Go through the lines below and copy each one that holds the string "extends".

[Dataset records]
_ _ _ _ _

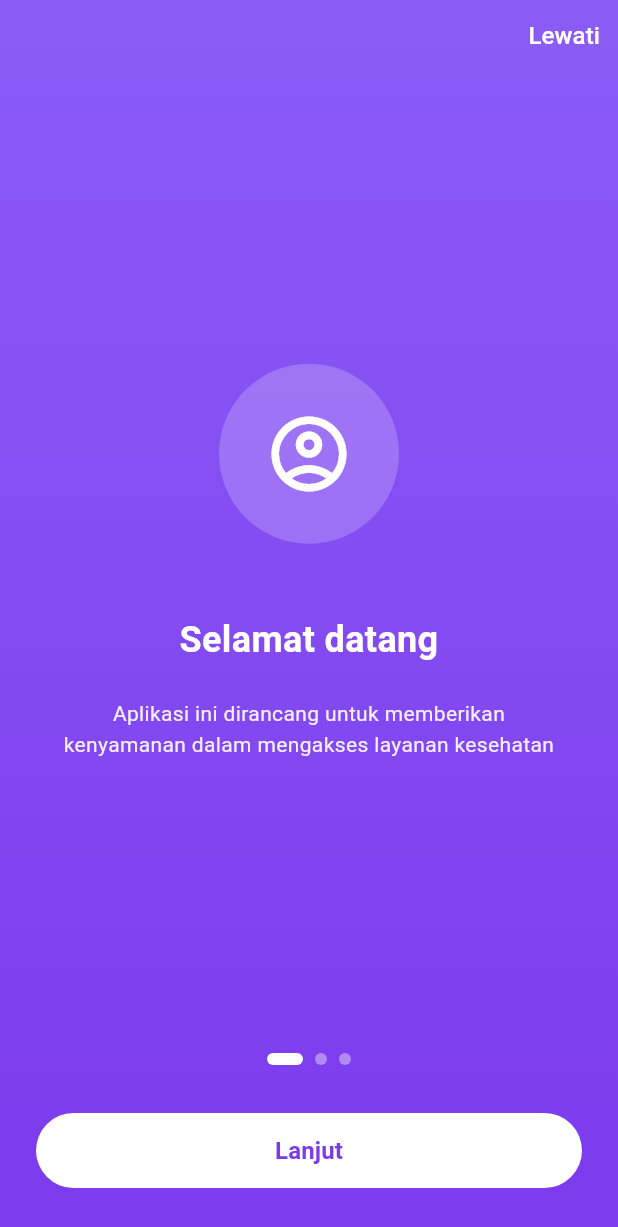
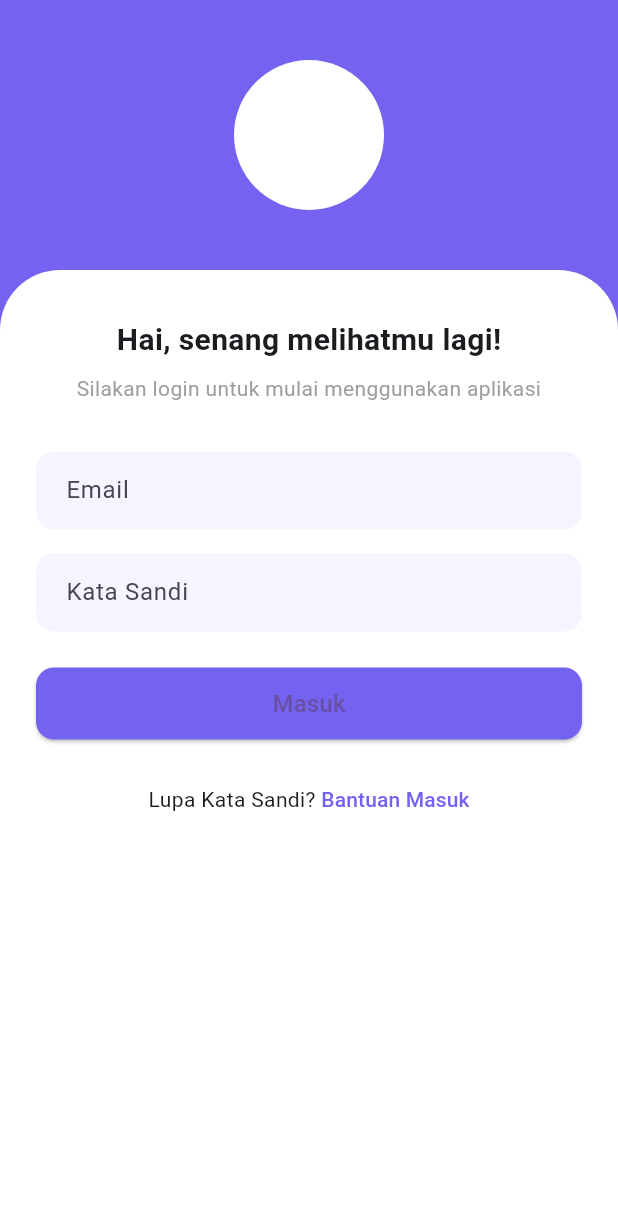
Before and after one commit to zaenalrfn/Pemrograman-Aplikasi-Mobile, a Flutter app: the screen it shows after launch, on a phone screen of 412 x 824 dp. Shown: the top 1227 px of the screen. Run offline on Flutter 3.47's test engine with Material 3 defaults, Android fonts, the phone set to English and light mode, and no system bars; Roboto replaces fonts that are missing (Poppins).

Commit message:
feat: refactory code

```diff
--- a/lib/data/models/onboarding_model.dart
+++ /dev/null
@@ -1,11 +0,0 @@
-class OnboardingModel {
-  final String title;
-  final String description;
-  final String icon;
-
-  OnboardingModel({
-    required this.title,
-    required this.description,
-    required this.icon,
-  });
-}
--- a/lib/data/repositories/onboarding_repository.dart
+++ /dev/null
@@ -1,33 +0,0 @@
-import 'package:absensi_mahasiswa/data/models/onboarding_model.dart';
-
-class OnboardingRepository {
-  // Method untuk mengambil data onboarding
-  List<OnboardingModel> getOnboardingData() {
-    return [
-      OnboardingModel(
-        title: 'Selamat datang',
-        description:
-            'Aplikasi ini dirancang untuk memberikan kenyamanan dalam mengakses layanan kesehatan',
-        icon: 'person',
-      ),
-      OnboardingModel(
-        title: 'Keterangan Berbayar',
-        description:
-            'Dapatkan informasi lengkap mengenai berbagai layanan berbayar yang tersedia',
-        icon: 'payment',
-      ),
-      OnboardingModel(
-        title: 'Registrasi Wajah\ndi aplikasi anda',
-        description:
-            'Verifikasi registrasi yang lebih aman dengan menggunakan wajah pada saat login',
-        icon: 'face',
-      ),
-    ];
-  }
-
-  // Method untuk menyimpan status onboarding selesai
-  Future<void> completeOnboarding() async {
-    // Bisa pakai SharedPreferences untuk save status
-    await Future.delayed(Duration(milliseconds: 100));
-  }
-}
--- /dev/null
+++ b/lib/login_page.dart
@@ -0,0 +1,139 @@
+import 'package:flutter/material.dart';
+
+class LoginPage extends StatelessWidget {
+  const LoginPage({super.key});
+
+  @override
+  Widget build(BuildContext context) {
+    final TextEditingController emailController = TextEditingController();
+    final TextEditingController passwordController = TextEditingController();
+
+    return Scaffold(
+      backgroundColor: const Color(0xFF7463F0), // ungu bagian atas
+      body: SafeArea(
+        child: Column(
+          children: [
+            const SizedBox(height: 40),
+
+            // Avatar putih
+            const CircleAvatar(
+              radius: 50,
+              backgroundColor: Colors.white,
+            ),
+            const SizedBox(height: 40),
+
+            // Bagian bawah putih melengkung
+            Expanded(
+              child: Container(
+                width: double.infinity,
+                decoration: const BoxDecoration(
+                  color: Colors.white,
+                  borderRadius: BorderRadius.only(
+                    topLeft: Radius.circular(40),
+                    topRight: Radius.circular(40),
+                  ),
+                ),
+                padding: const EdgeInsets.symmetric(horizontal: 24, vertical: 32),
+                child: SingleChildScrollView(
+                  child: Column(
+                    crossAxisAlignment: CrossAxisAlignment.center,
+                    children: [
+                      const Text(
+                        "Hai, senang melihatmu lagi!",
+                        style: TextStyle(
+                          fontSize: 20,
+                          fontWeight: FontWeight.bold,
+                        ),
+                      ),
+                      const SizedBox(height: 8),
+                      const Text(
+                        "Silakan login untuk mulai menggunakan aplikasi",
+                        textAlign: TextAlign.center,
+                        style: TextStyle(color: Colors.grey),
+                      ),
+                      const SizedBox(height: 32),
+
+                      // Input Email
+                      TextField(
+                        controller: emailController,
+                        decoration: InputDecoration(
+                          hintText: "Email",
+                          filled: true,
+                          fillColor: const Color(0xFFF5F5FF),
+                          contentPadding: const EdgeInsets.symmetric(
+                              horizontal: 16, vertical: 14),
+                          border: OutlineInputBorder(
+                            borderRadius: BorderRadius.circular(12),
+                            borderSide: BorderSide.none,
+                          ),
+                        ),
+                      ),
+                      const SizedBox(height: 16),
+
+                      // Input Password
+                      TextField(
+                        controller: passwordController,
+                        obscureText: true,
+                        decoration: InputDecoration(
+                          hintText: "Kata Sandi",
+                          filled: true,
+                          fillColor: const Color(0xFFF5F5FF),
+                          contentPadding: const EdgeInsets.symmetric(
+                              horizontal: 16, vertical: 14),
+                          border: OutlineInputBorder(
+                            borderRadius: BorderRadius.circular(12),
+                            borderSide: BorderSide.none,
+                          ),
+                        ),
+                      ),
+                      const SizedBox(height: 24),
+
+                      // Tombol Masuk
+                      SizedBox(
+                        width: double.infinity,
+                        height: 48,
+                        child: ElevatedButton(
+                          style: ElevatedButton.styleFrom(
+                            backgroundColor: const Color(0xFF7463F0),
+                            shape: RoundedRectangleBorder(
+                              borderRadius: BorderRadius.circular(12),
+                            ),
+                          ),
+                          onPressed: () {},
+                          child: const Text(
+                            "Masuk",
+                            style: TextStyle(fontSize: 16),
+                          ),
+                        ),
+                      ),
+
+                      const SizedBox(height: 16),
+
+                      // Lupa Kata Sandi
+                      Row(
+                        mainAxisAlignment: MainAxisAlignment.center,
+                        children: [
+                          const Text("Lupa Kata Sandi? "),
+                          TextButton(
+                            onPressed: () {},
+                            style: TextButton.styleFrom(
+                              padding: EdgeInsets.zero,
+                            ),
+                            child: const Text(
+                              "Bantuan Masuk",
+                              style: TextStyle(color: Color(0xFF7463F0)),
+                            ),
+                          ),
+                        ],
+                      ),
+                    ],
+                  ),
+                ),
+              ),
+            ),
+          ],
+        ),
+      ),
+    );
+  }
+}
--- a/lib/main.dart
+++ b/lib/main.dart
@@ -1,56 +1,18 @@
-import 'package:absensi_mahasiswa/ui/pages/onboarding_page.dart';
 import 'package:flutter/material.dart';
+import 'login_page.dart';
 
 void main() {
-  runApp(MyApp());
+  runApp(const MyApp());
 }
 
 class MyApp extends StatelessWidget {
+  const MyApp({super.key});
+
   @override
   Widget build(BuildContext context) {
-    return MaterialApp(
-      title: 'Onboarding App',
+    return const MaterialApp(
       debugShowCheckedModeBanner: false,
-      theme: ThemeData(
-        primarySwatch: Colors.purple,
-        fontFamily: 'Poppins',
-      ),
-      // Initial route
-      initialRoute: '/',
-      routes: {
-        '/': (context) => OnboardingPage(),
-        '/home': (context) => HomePage(),
-      },
+      home: LoginPage(),
     );
   }
 }
-
-// Halaman Home (contoh)
-class HomePage extends StatelessWidget {
-  @override
-  Widget build(BuildContext context) {
-    return Scaffold(
-      appBar: AppBar(
-        title: Text('Home Page'),
-      ),
-      body: Center(
-        child: Column(
-          mainAxisAlignment: MainAxisAlignment.center,
-          children: [
-            Icon(Icons.check_circle, size: 80, color: Colors.green),
-            SizedBox(height: 20),
-            Text(
-              'Onboarding Selesai!',
-              style: TextStyle(
-                fontSize: 24,
-                fontWeight: FontWeight.bold,
-              ),
-            ),
-            SizedBox(height: 10),
-            Text('Selamat datang di aplikasi'),
-          ],
-        ),
-      ),
-    );
-  }
-}
--- a/lib/ui/pages/onboarding_page.dart
+++ /dev/null
@@ -1,173 +0,0 @@
-import 'package:absensi_mahasiswa/data/models/onboarding_model.dart';
-import 'package:absensi_mahasiswa/data/repositories/onboarding_repository.dart';
-import 'package:absensi_mahasiswa/ui/widgets/onboarding_content.dart';
-import 'package:absensi_mahasiswa/ui/widgets/page_indicator.dart';
-import 'package:flutter/material.dart';
-
-class OnboardingPage extends StatefulWidget {
-  const OnboardingPage({Key? key}) : super(key: key);
-
-  @override
-  State<OnboardingPage> createState() => _OnboardingPageState();
-}
-
-class _OnboardingPageState extends State<OnboardingPage> {
-  // Controller untuk PageView
-  final PageController _pageController = PageController();
-
-  // Repository untuk ambil data
-  final OnboardingRepository _repository = OnboardingRepository();
-
-  // Data onboarding
-  late List<OnboardingModel> _onboardingData;
-
-  // Current page index
-  int _currentPage = 0;
-
-  @override
-  void initState() {
-    super.initState();
-    // Ambil data dari repository
-    _onboardingData = _repository.getOnboardingData();
-  }
-
-  @override
-  void dispose() {
-    _pageController.dispose();
-    super.dispose();
-  }
-
-  // Method untuk pindah ke halaman berikutnya
-  void _nextPage() {
-    if (_currentPage < _onboardingData.length - 1) {
-      _pageController.nextPage(
-        duration: Duration(milliseconds: 300),
-        curve: Curves.easeInOut,
-      );
-    } else {
-      _finishOnboarding();
-    }
-  }
-
-  // Method untuk skip/finish onboarding
-  void _finishOnboarding() {
-    _repository.completeOnboarding();
-    // Navigate ke home page
-    Navigator.pushReplacementNamed(context, '/home');
-  }
-
-  // Method untuk convert icon string ke IconData
-  IconData _getIcon(String iconName) {
-    switch (iconName) {
-      case 'person':
-        return Icons.account_circle_outlined;
-      case 'payment':
-        return Icons.payment_outlined;
-      case 'face':
-        return Icons.face_outlined;
-      default:
-        return Icons.info_outline;
-    }
-  }
-
-  @override
-  Widget build(BuildContext context) {
-    return Scaffold(
-      body: Container(
-        decoration: BoxDecoration(
-          gradient: LinearGradient(
-            begin: Alignment.topCenter,
-            end: Alignment.bottomCenter,
-            colors: [
-              Color(0xFF8B5CF6),
-              Color(0xFF7C3AED),
-            ],
-          ),
-        ),
-        child: SafeArea(
-          child: Column(
-            children: [
-              // Tombol Lewati
-              Align(
-                alignment: Alignment.topRight,
-                child: TextButton(
-                  onPressed: _finishOnboarding,
-                  child: Text(
-                    'Lewati',
-                    style: TextStyle(
-                      color: Colors.white,
-                      fontSize: 16,
-                    ),
-                  ),
-                ),
-              ),
-
-              // PageView untuk konten onboarding
-              Expanded(
-                child: PageView.builder(
-                  controller: _pageController,
-                  onPageChanged: (index) {
-                    setState(() {
-                      _currentPage = index;
-                    });
-                  },
-                  itemCount: _onboardingData.length,
-                  itemBuilder: (context, index) {
-                    final data = _onboardingData[index];
-                    return OnboardingContent(
-                      title: data.title,
-                      description: data.description,
-                      icon: _getIcon(data.icon),
-                    );
-                  },
-                ),
-              ),
-
-              // Bottom section: Indicator + Button
-              Padding(
-                padding: const EdgeInsets.symmetric(horizontal: 24.0),
-                child: Column(
-                  children: [
-                    // Page Indicator
-                    PageIndicator(
-                      currentPage: _currentPage,
-                      totalPages: _onboardingData.length,
-                    ),
-                    SizedBox(height: 32),
-
-                    // Tombol Lanjut/Mulai
-                    SizedBox(
-                      width: double.infinity,
-                      height: 50,
-                      child: ElevatedButton(
-                        onPressed: _nextPage,
-                        style: ElevatedButton.styleFrom(
-                          backgroundColor: Colors.white,
-                          foregroundColor: Color(0xFF7C3AED),
-                          shape: RoundedRectangleBorder(
-                            borderRadius: BorderRadius.circular(25),
-                          ),
-                          elevation: 0,
-                        ),
-                        child: Text(
-                          _currentPage == _onboardingData.length - 1
-                              ? 'Mulai'
-                              : 'Lanjut',
-                          style: TextStyle(
-                            fontSize: 16,
-                            fontWeight: FontWeight.w600,
-                          ),
-                        ),
-                      ),
-                    ),
-                    SizedBox(height: 32),
-                  ],
-                ),
-              ),
-            ],
-          ),
-        ),
-      ),
-    );
-  }
-}
--- a/lib/ui/widgets/onboarding_content.dart
+++ /dev/null
@@ -1,65 +0,0 @@
-import 'package:flutter/material.dart';
-
-class OnboardingContent extends StatelessWidget {
-  final String title;
-  final String description;
-  final IconData icon;
-
-  const OnboardingContent({
-    Key? key,
-    required this.title,
-    required this.description,
-    required this.icon,
-  }) : super(key: key);
-
-  @override
-  Widget build(BuildContext context) {
-    return Padding(
-      padding: const EdgeInsets.symmetric(horizontal: 40.0),
-      child: Column(
-        mainAxisAlignment: MainAxisAlignment.center,
-        children: [
-          // Icon Circle
-          Container(
-            width: 120,
-            height: 120,
-            decoration: BoxDecoration(
-              color: Colors.white.withOpacity(0.2),
-              shape: BoxShape.circle,
-            ),
-            child: Icon(
-              icon,
-              size: 60,
-              color: Colors.white,
-            ),
-          ),
-          SizedBox(height: 48),
-
-          // Title
-          Text(
-            title,
-            textAlign: TextAlign.center,
-            style: TextStyle(
-              color: Colors.white,
-              fontSize: 24,
-              fontWeight: FontWeight.bold,
-              height: 1.3,
-            ),
-          ),
-          SizedBox(height: 24),
-
-          // Description
-          Text(
-            description,
-            textAlign: TextAlign.center,
-            style: TextStyle(
-              color: Colors.white.withOpacity(0.9),
-              fontSize: 14,
-              height: 1.5,
-            ),
-          ),
-        ],
-      ),
-    );
-  }
-}
--- a/lib/ui/widgets/page_indicator.dart
+++ /dev/null
@@ -1,34 +0,0 @@
-import 'package:flutter/material.dart';
-
-class PageIndicator extends StatelessWidget {
-  final int currentPage;
-  final int totalPages;
-
-  const PageIndicator({
-    Key? key,
-    required this.currentPage,
-    required this.totalPages,
-  }) : super(key: key);
-
-  @override
-  Widget build(BuildContext context) {
-    return Row(
-      mainAxisAlignment: MainAxisAlignment.center,
-      children: List.generate(
-        totalPages,
-        (index) => AnimatedContainer(
-          duration: Duration(milliseconds: 300),
-          margin: EdgeInsets.symmetric(horizontal: 4),
-          width: currentPage == index ? 24 : 8,
-          height: 8,
-          decoration: BoxDecoration(
-            color: currentPage == index
-                ? Colors.white
-                : Colors.white.withOpacity(0.4),
-            borderRadius: BorderRadius.circular(4),
-          ),
-        ),
-      ),
-    );
-  }
-}
--- a/lib/utils/colors.dart
+++ /dev/null
@@ -1,7 +0,0 @@
-import 'package:flutter/material.dart';
-
-class AppColors {
-  static const Color primaryPurple = Color(0xFF8B5CF6);
-  static const Color secondaryPurple = Color(0xFF7C3AED);
-  static const Color white = Colors.white;
-}
```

_ _ _ _ _

§ Solution to the problem:
+class LoginPage extends StatelessWidget {
 class MyApp extends StatelessWidget {
-class HomePage extends StatelessWidget {
-class OnboardingPage extends StatefulWidget {
-class _OnboardingPageState extends State<OnboardingPage> {
-class OnboardingContent extends StatelessWidget {
-class PageIndicator extends StatelessWidget {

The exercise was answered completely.